I recently came across the story of how ancient Peruvian farmers used the concept of diversification in order to reduce their risks. I liked the comparison to trading diversification and I thought it would be a good subject for a quick “Friday post”.
I was pointed to this story by a new interesting systematic trading blog: STROM Macro, set up by Ström, a reader of this blog – thanks for the pointer.
The story is part of the foreword by Jared Diamond to the book The Invisible Hands: Top Hedge Fund Traders on Bubbles, Crashes, and Real Money.
The book “focuses on the mistakes made and lessons learned in the financial crisis of 2008” and contains interviews with managers who “survived and prospered through the financial crisis” discussing “new paradigm of risk management and profit making opportunities in the post-crisis world”.
Investment Managers and Peruvian Farmers: Similar Goals
In the foreword, Diamond draws a parallel between investment managers and Peruvian farmers in the way they have to manage their risks.

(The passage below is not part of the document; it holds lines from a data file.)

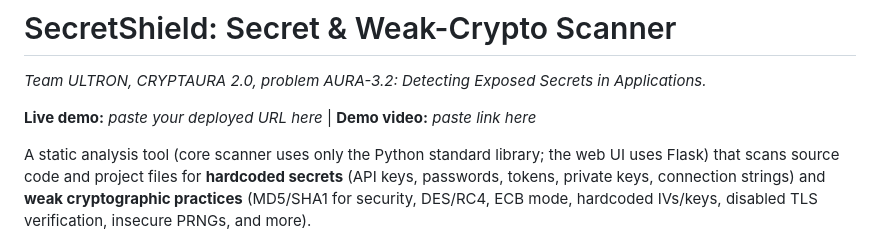
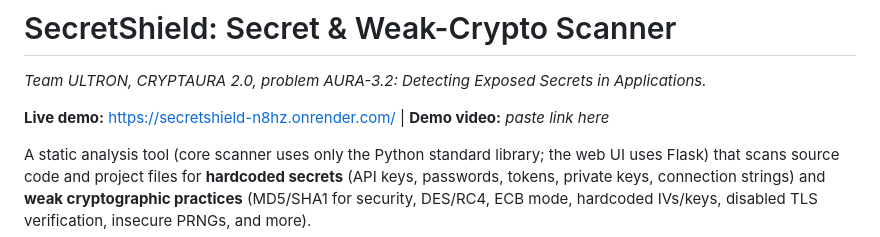
Before and after one commit to Hassan-in/secretshield, a Markdown page: README.md, the part around the change. Rendered like a GitHub page.

```diff
--- a/README.md
+++ b/README.md
@@ -2,7 +2,7 @@
 
 *Team ULTRON, CRYPTAURA 2.0, problem AURA-3.2: Detecting Exposed Secrets in Applications.*
 
-**Live demo:** _paste your deployed URL here_  |  **Demo video:** _paste link here_
+**Live demo:** https://secretshield-n8hz.onrender.com/  |  **Demo video:** _paste link here_
 
 A static analysis tool (core scanner uses only the Python standard library; the web UI uses Flask) that scans source code and project
 files for **hardcoded secrets** (API keys, passwords, tokens, private keys,
```
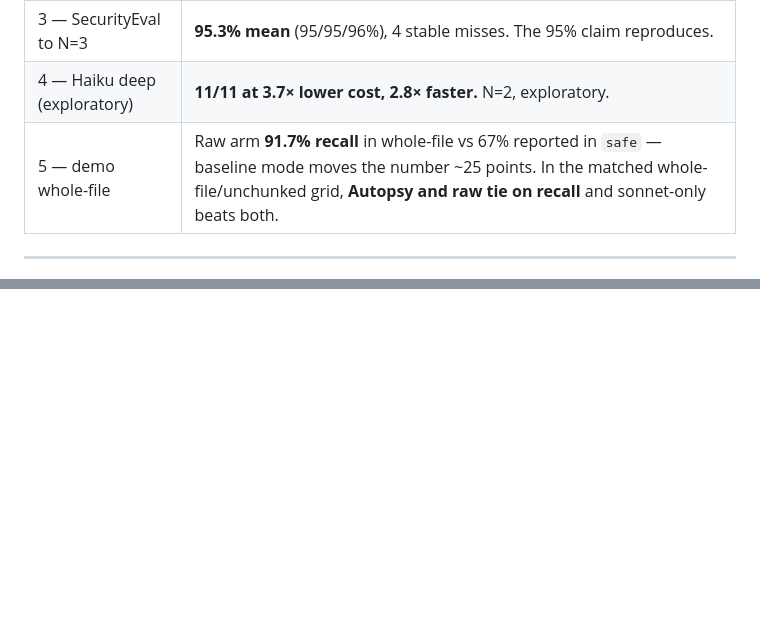
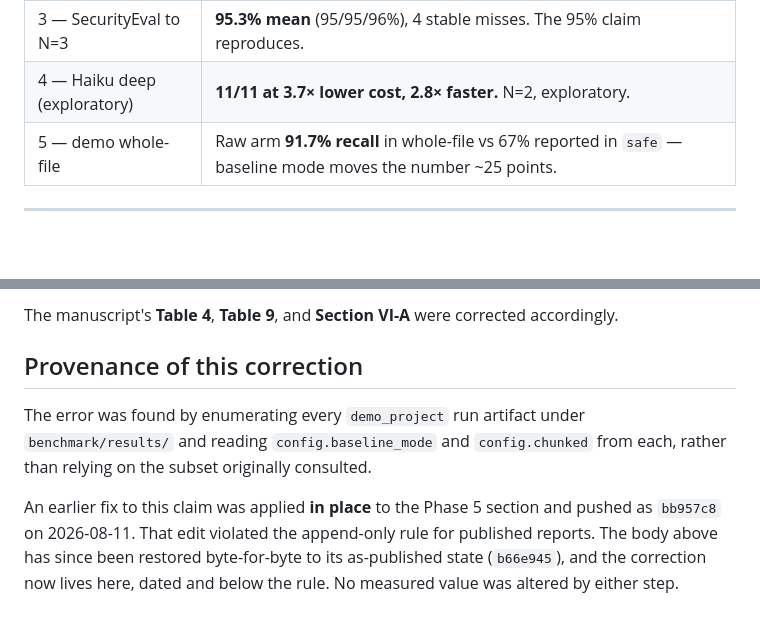
Before and after one commit to annenolte/autopsy, a Markdown page: benchmark/results/results_summary_aug2026.md, 2 parts joined by grey strips. Rendered like a GitHub page; blank space fills up the shorter version.

```diff
--- a/benchmark/results/results_summary_aug2026.md
+++ b/benchmark/results/results_summary_aug2026.md
@@ -15,7 +15,7 @@ pass). Full per-run accounting in `benchmark/results/experiments_ledger.md`.
 | 2 — ablation to N=5/arm | **11/11 in all 10 windowed runs.** Graph note contributes nothing to recall — clean null result. |
 | 3 — SecurityEval to N=3 | **95.3% mean** (95/95/96%), 4 stable misses. The 95% claim reproduces. |
 | 4 — Haiku deep (exploratory) | **11/11 at 3.7× lower cost, 2.8× faster.** N=2, exploratory. |
-| 5 — demo whole-file | Raw arm **91.7% recall** in whole-file vs 67% reported in `safe` — baseline mode moves the number ~25 points. In the matched whole-file/unchunked grid, **Autopsy and raw tie on recall** and sonnet-only beats both. |
+| 5 — demo whole-file | Raw arm **91.7% recall** in whole-file vs 67% reported in `safe` — baseline mode moves the number ~25 points. |
 
 ---
 
@@ -405,0 +422,14 @@ byte-identical to autopsy-public HEAD.
+The manuscript's **Table 4**, **Table 9**, and **Section VI-A** were corrected
+accordingly.
+
+## Provenance of this correction
+
+The error was found by enumerating every `demo_project` run artifact under
+`benchmark/results/` and reading `config.baseline_mode` and `config.chunked` from each,
+rather than relying on the subset originally consulted.
+
+An earlier fix to this claim was applied **in place** to the Phase 5 section and pushed as
+`bb957c8` on 2026-08-11. That edit violated the append-only rule for published reports.
+The body above has since been restored byte-for-byte to its as-published state
+(`b66e945`), and the correction now lives here, dated and below the rule. No measured
+value was altered by either step.
```
Also changed, not shown: other parts of benchmark/results/results_summary_aug2026.md (+69 -53 lines).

The farming story explains how ancient Peruvian peasants adopted a seemingly puzzling cultivation strategy: instead of growing crops on a large plot of land, they used to cultivate several smaller strips scattered around where they lived. This was of course less convenient to manage, and also reduced overall crop yield (compared to a single large plot), but this “diversification strategy” ensured the peasants a lower risk of starvation, if one of their plot failed (due to rats, thiefs, climate). Since potatoes cannot be saved from one year to the next, planting one large plot only would be the equivalent of “betting the ranch” on that one big trade: one failure, and you’re out of the game.
What is interesting is the unaware sophistication of the Peruvian farmers “diversification strategy”, as studied by an anthropologist. Obviously, an increasing number of strips cultivated had a negative impact on the average potato harvest, but also had a positive impact on the potato harvest variance, by lowering it (i.e. more diversification means lower return potential but with less variability). After-the-facts calculation by anthropologists showed that peasants used to plant just 2 or 3 strips over the theoretical target required to achieve a zero-frequency of starvation years (when total harvest was not high enough to sustain the farmers).
As Diamond concludes:
Peasants do not aim at maximizing long-term averaged yield, instead they only maximize long-term yield insofar as that is consistent with their overriding goal of eliminating their risk of starving in any given year, and throwing in a small safety margin for that calculation.
In the same way, trading is, before all else, a survival game.
The above is a quick summary but you can read most of the foreword in the “Look inside” view on the book Amazon page). I have not read the book itself but it seems to have been reviewed positively.
I have read a few books from Jared Diamond and really enjoyed them and found them interesting. A good one to start with is the most famous Guns, Germs and Steel, which has also been turned into a great National Geographic documentary.
Enjoy your weekend!